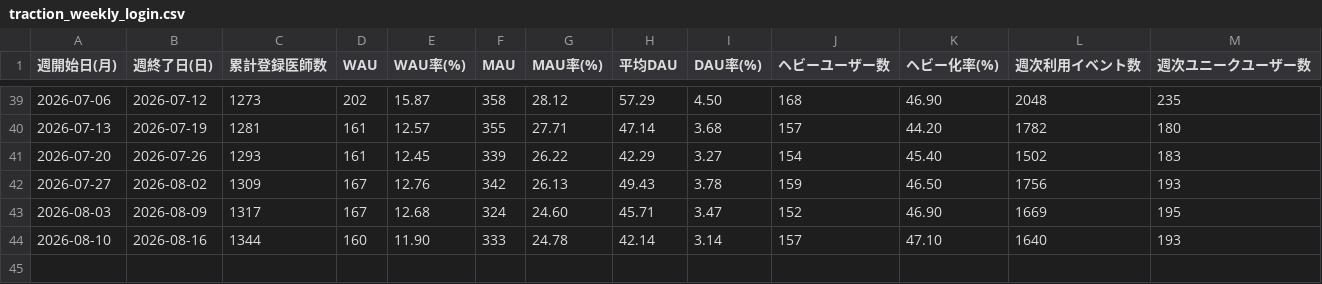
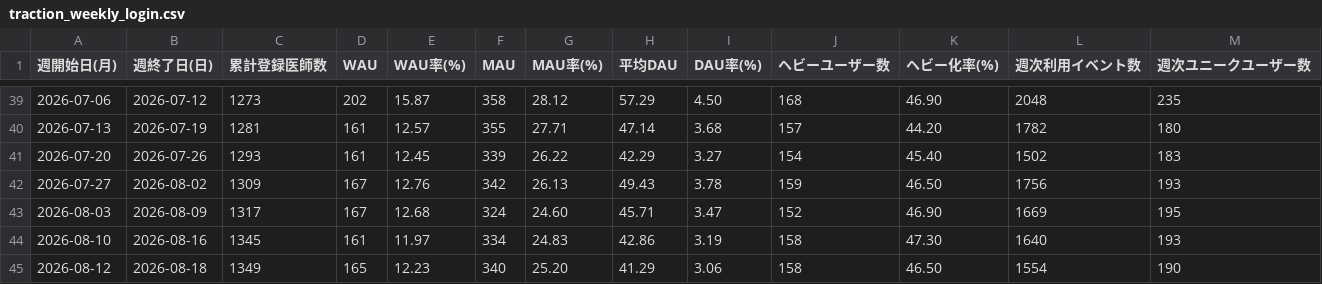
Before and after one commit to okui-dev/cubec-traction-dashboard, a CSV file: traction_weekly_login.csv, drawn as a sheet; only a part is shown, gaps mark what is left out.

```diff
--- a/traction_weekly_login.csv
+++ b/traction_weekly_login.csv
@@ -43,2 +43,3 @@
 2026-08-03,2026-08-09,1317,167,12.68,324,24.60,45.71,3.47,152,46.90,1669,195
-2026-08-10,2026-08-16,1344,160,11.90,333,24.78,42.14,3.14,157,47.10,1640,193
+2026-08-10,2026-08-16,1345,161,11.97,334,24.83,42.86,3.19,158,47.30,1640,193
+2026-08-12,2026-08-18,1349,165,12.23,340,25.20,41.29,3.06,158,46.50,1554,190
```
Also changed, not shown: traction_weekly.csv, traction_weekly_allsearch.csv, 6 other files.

________________

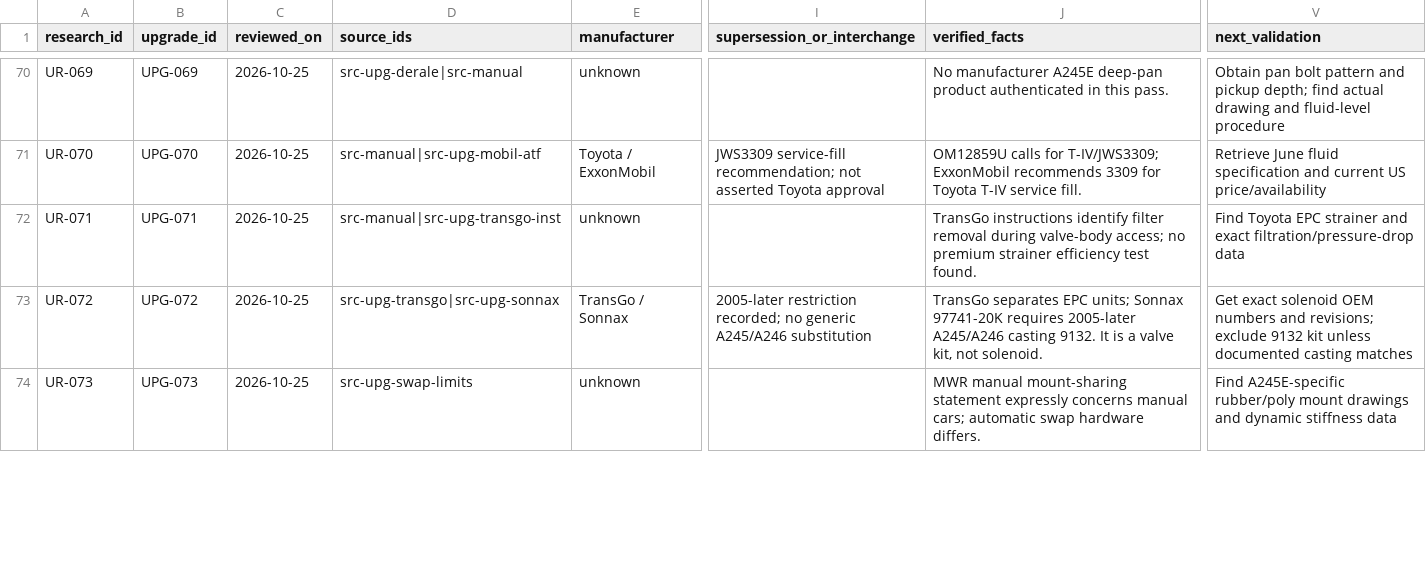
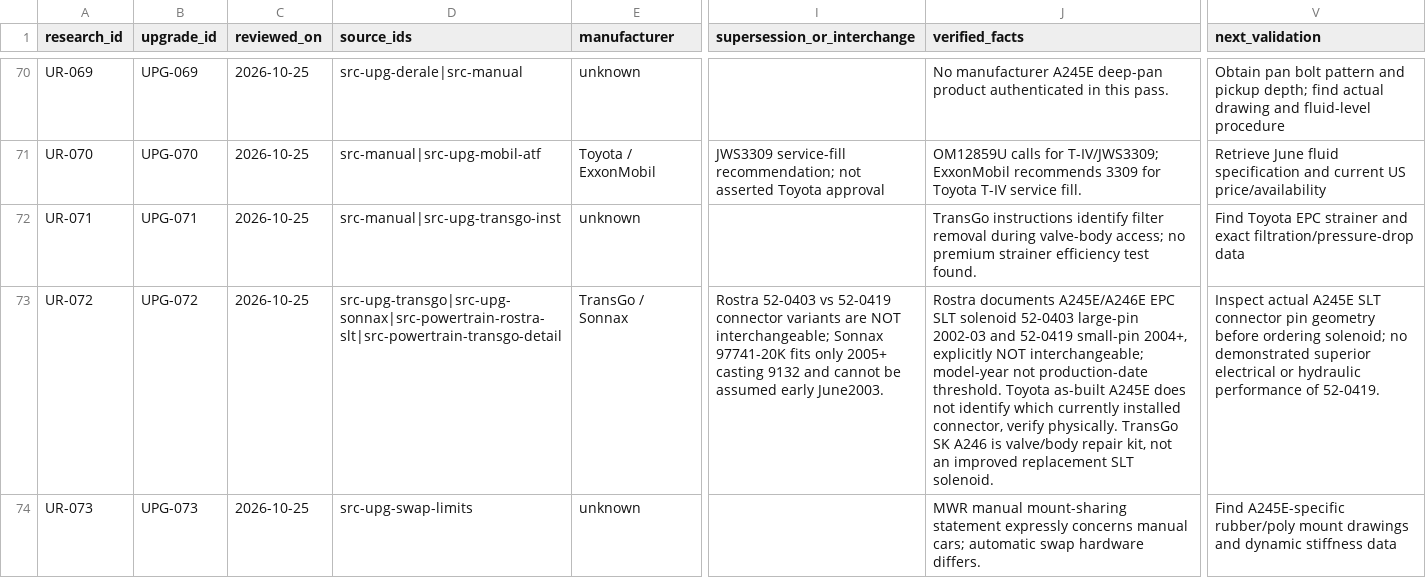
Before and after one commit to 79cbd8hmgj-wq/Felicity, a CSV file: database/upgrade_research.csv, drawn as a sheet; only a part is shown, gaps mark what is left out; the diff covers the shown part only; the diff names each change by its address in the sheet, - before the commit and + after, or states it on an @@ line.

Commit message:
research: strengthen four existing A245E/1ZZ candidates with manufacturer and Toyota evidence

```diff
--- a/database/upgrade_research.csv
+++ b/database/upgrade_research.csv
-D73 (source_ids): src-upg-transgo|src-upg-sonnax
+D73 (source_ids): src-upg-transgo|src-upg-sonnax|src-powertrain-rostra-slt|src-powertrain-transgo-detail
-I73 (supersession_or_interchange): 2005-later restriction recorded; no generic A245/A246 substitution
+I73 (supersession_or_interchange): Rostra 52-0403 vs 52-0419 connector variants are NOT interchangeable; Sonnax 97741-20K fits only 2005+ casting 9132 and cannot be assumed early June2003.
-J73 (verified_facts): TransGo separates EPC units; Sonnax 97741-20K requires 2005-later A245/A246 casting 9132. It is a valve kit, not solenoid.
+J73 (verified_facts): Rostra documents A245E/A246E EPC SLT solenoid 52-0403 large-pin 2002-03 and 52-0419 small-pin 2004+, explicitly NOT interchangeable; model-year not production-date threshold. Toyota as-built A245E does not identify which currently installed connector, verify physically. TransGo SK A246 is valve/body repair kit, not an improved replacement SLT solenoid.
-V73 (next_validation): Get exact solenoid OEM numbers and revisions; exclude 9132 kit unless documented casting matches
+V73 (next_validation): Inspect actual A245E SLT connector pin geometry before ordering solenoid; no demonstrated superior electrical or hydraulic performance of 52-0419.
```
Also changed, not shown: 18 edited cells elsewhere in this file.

________________

-- Work item --
Please output the lines of the listing above that fall in the stretch from the one with "is left out." through the one with "6 other files.", exactly and only those.

-- Response area --
Before and after one commit to okui-dev/cubec-traction-dashboard, a CSV file: traction_weekly_login.csv, drawn as a sheet; only a part is shown, gaps mark what is left out.

```diff
--- a/traction_weekly_login.csv
+++ b/traction_weekly_login.csv
@@ -43,2 +43,3 @@
 2026-08-03,2026-08-09,1317,167,12.68,324,24.60,45.71,3.47,152,46.90,1669,195
-2026-08-10,2026-08-16,1344,160,11.90,333,24.78,42.14,3.14,157,47.10,1640,193
+2026-08-10,2026-08-16,1345,161,11.97,334,24.83,42.86,3.19,158,47.30,1640,193
+2026-08-12,2026-08-18,1349,165,12.23,340,25.20,41.29,3.06,158,46.50,1554,190
```
Also changed, not shown: traction_weekly.csv, traction_weekly_allsearch.csv, 6 other files.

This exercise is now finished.